Agreements are normally formalized in writing and then signed by both parties. For less formal matters, a verbal agreement may suffice It’s always good to clarify how an agreement will be followed up to make sure everyone agrees.
Business structures are hierarchical. Decisions usually made at the top but the lines between managers and their subordinates are sometimes blurred. Irish are often friendlier and less formal than their European counterparts.
Formal yet fashionable suits and dresses with blazers are generally suitable, though dress tends to be less formal than in Western Europe. Tweeds, wools, and subdued colors are good. Avoid flashy colors or styles. As in most situations and countries, it’s better to start off in more formal attire and follow your Irish associate’s lead. Also avoid flashy and expensive jewelry as the Irish are typically understated in theirs. Always pack a raincoat for Ireland. You may need it year-round.
If you are doing business in the countryside, you will find dress more informal, so you’ll want to adjust. People in the countryside are also very friendly and open, so be sure to take a similar approach.
The Irish are generally happy to conduct business in a restaurant, though it’s more likely over lunch than dinner. It could very well happen that your Irish counterpart will suggest a business meeting in a restaurant, something that you can also offer. Be sure to find a place that is suitable for business and is quiet enough to carry on a conversation.
Business dinners tend to be more social in nature than for conducting business and are an opportunity for you to deepen relationships. You may also head to a local pub for a pint of the Irish national drink – Guinness stout. Again, this setting is generally more for building your existing relationship, not necessarily for doing business. Don’t bring up business unless your host does first.
Gifts are not usually part of Irish business. If you decide to share a gift, save it for the successful conclusion of your negotiations. If you are invited to someone’s home, bring chocolate, flowers, or a good bottle of wine. A book from your home region is also a nice option. If bringing flowers, avoid lilies and red or white flowers of any kind. Don’t give your host something overly expensive or extravagant. If you receive a gift, open it in front of the giver, express your appreciation, and send a thank you note.
Office hours are generally 9:00 to 5:30 with an hour for lunch.
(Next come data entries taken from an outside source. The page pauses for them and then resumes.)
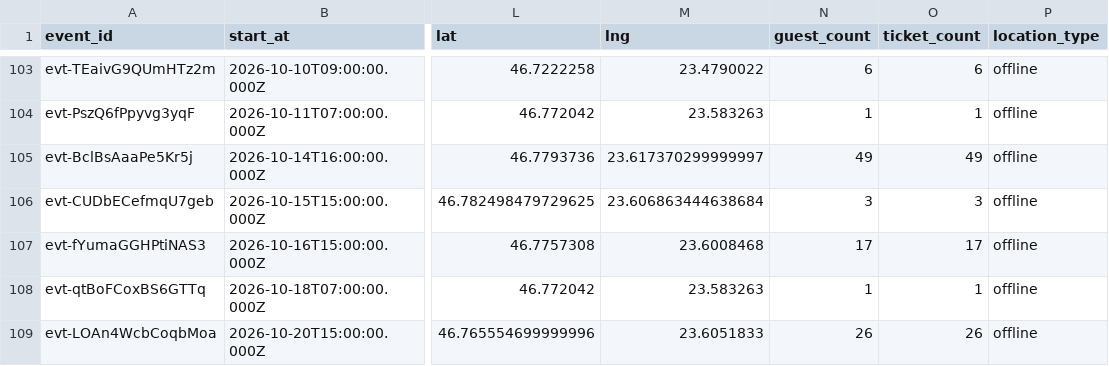
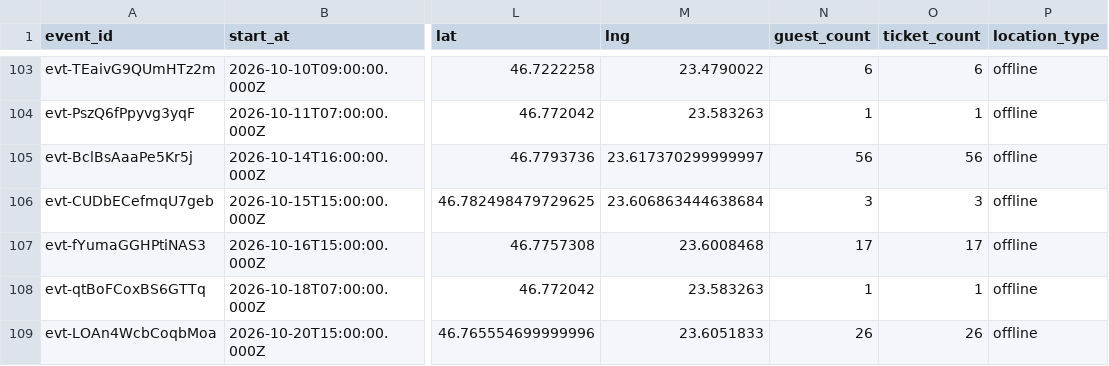
Before and after one commit to FlorinPopaCodes/cluj-meetup-tracker, a CSV file: data/events.csv, drawn as a sheet; only a part is shown, gaps mark what is left out; the diff names each change by its address in the sheet, - before the commit and + after, or states it on an @@ line.

```diff
--- a/data/events.csv
+++ b/data/events.csv
-N105 (guest_count): 49
+N105 (guest_count): 56
-O105 (ticket_count): 49
+O105 (ticket_count): 56
```
Also changed, not shown: 4 other files.
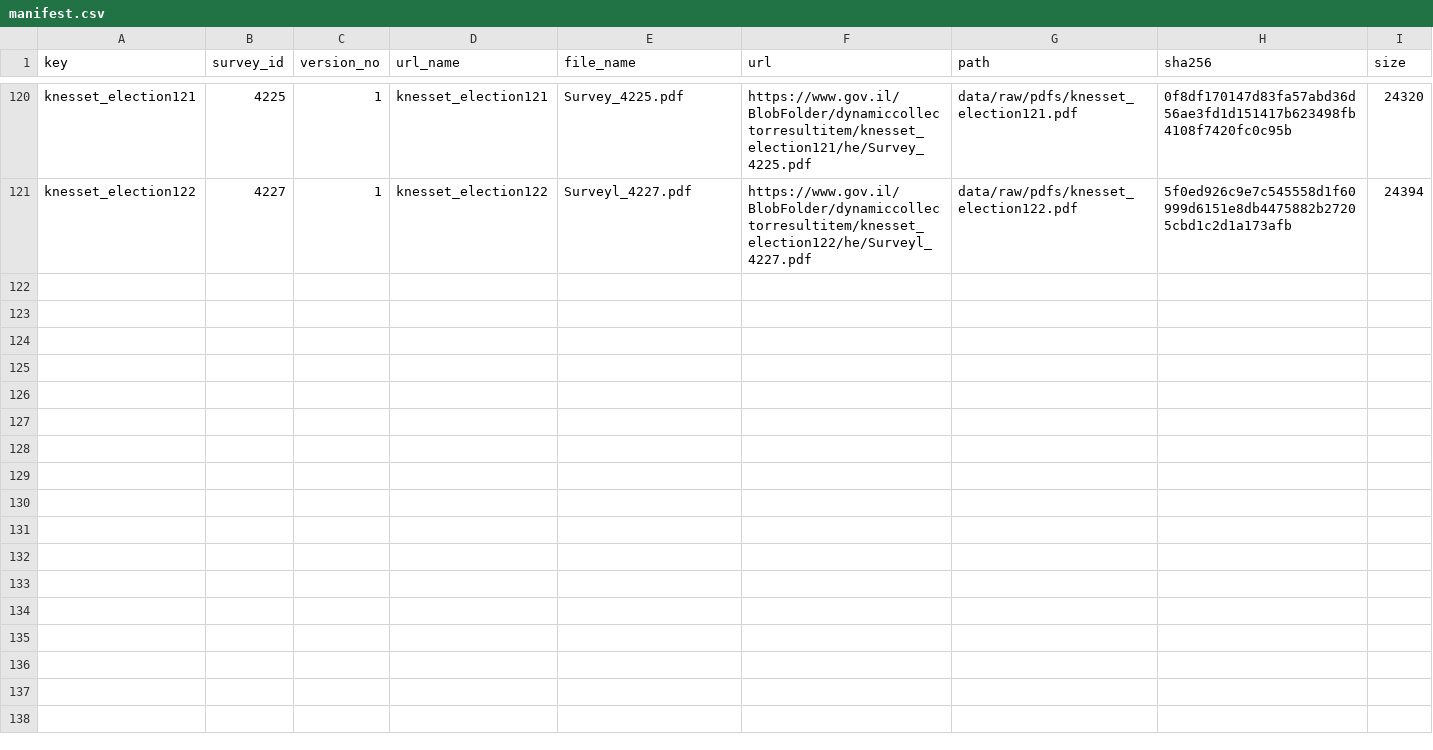
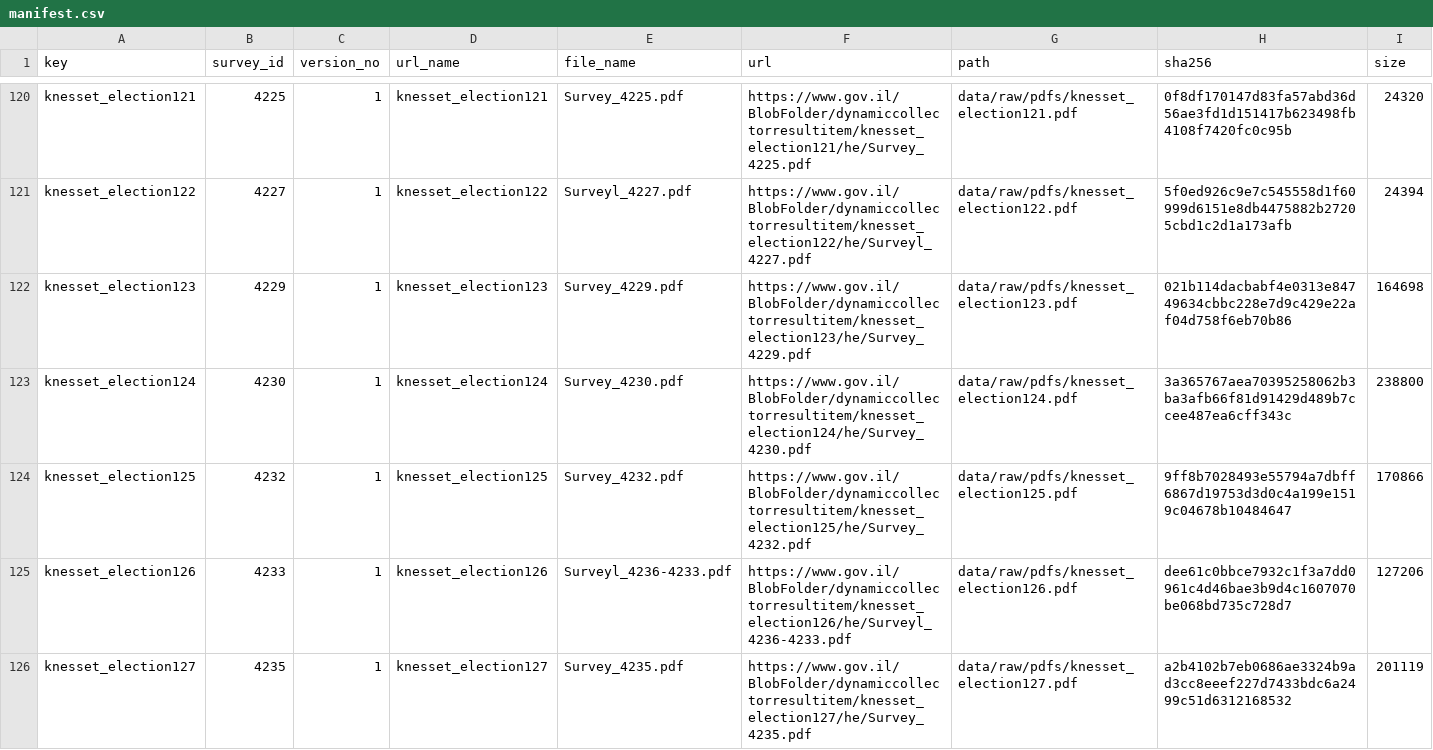
Before and after one commit to Avi-Lezerovich/skrim, a CSV file: data/raw/manifest.csv, drawn as a sheet; only a part is shown, gaps mark what is left out; rows hold the shown columns only; the diff names each change by its address in the sheet, - before the commit and + after, or states it on an @@ line.

```diff
--- a/data/raw/manifest.csv
+++ b/data/raw/manifest.csv
+row 122: knesset_election123 | 4229 | 1 | knesset_election123 | Survey_4229.pdf | https://www.gov.il/BlobFolder/dynamiccollectorresultitem/knesset_election123/he/Survey_4229.pdf | data/raw/pdfs/knesset_election123.pdf | 021b114dacbabf4e0313e84749634cbbc228e7d9c429e22af04d758f6eb70b86 | 164698
+row 123: knesset_election124 | 4230 | 1 | knesset_election124 | Survey_4230.pdf | https://www.gov.il/BlobFolder/dynamiccollectorresultitem/knesset_election124/he/Survey_4230.pdf | data/raw/pdfs/knesset_election124.pdf | 3a365767aea70395258062b3ba3afb66f81d91429d489b7ccee487ea6cff343c | 238800
+row 124: knesset_election125 | 4232 | 1 | knesset_election125 | Survey_4232.pdf | https://www.gov.il/BlobFolder/dynamiccollectorresultitem/knesset_election125/he/Survey_4232.pdf | data/raw/pdfs/knesset_election125.pdf | 9ff8b7028493e55794a7dbff6867d19753d3d0c4a199e1519c04678b10484647 | 170866
+row 125: knesset_election126 | 4233 | 1 | knesset_election126 | Surveyl_4236-4233.pdf | https://www.gov.il/BlobFolder/dynamiccollectorresultitem/knesset_election126/he/Surveyl_4236-4233.pdf | data/raw/pdfs/knesset_election126.pdf | dee61c0bbce7932c1f3a7dd0961c4d46bae3b9d4c1607070be068bd735c728d7 | 127206
+row 126: knesset_election127 | 4235 | 1 | knesset_election127 | Survey_4235.pdf | https://www.gov.il/BlobFolder/dynamiccollectorresultitem/knesset_election127/he/Survey_4235.pdf | data/raw/pdfs/knesset_election127.pdf | a2b4102b7eb0686ae3324b9ad3cc8eeef227d7433bdc6a2499c51d6312168532 | 201119
```
Also changed, not shown: 15 other files.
Religious and family holidays are important in Ireland. Avoid arranging meetings over Easter and Christmas. July and August are also months to avoid due to their being the main vacation time. Religion plays a significant role in Irish culture. Most of the population are Catholic and this has heavily influenced cultural values and social norms in the country, including holidays.
Doing business in Ireland provides for a rich and enjoyable cultural experience. You'll have the opportunity to build deep, lasting, and successful business relationships. With all that Ireland has to offer, taking the time to learn about their business culture will enhance your experience and potential business prospects.
KNOWLEDGE BASE Ireland Business Etiquette & Culture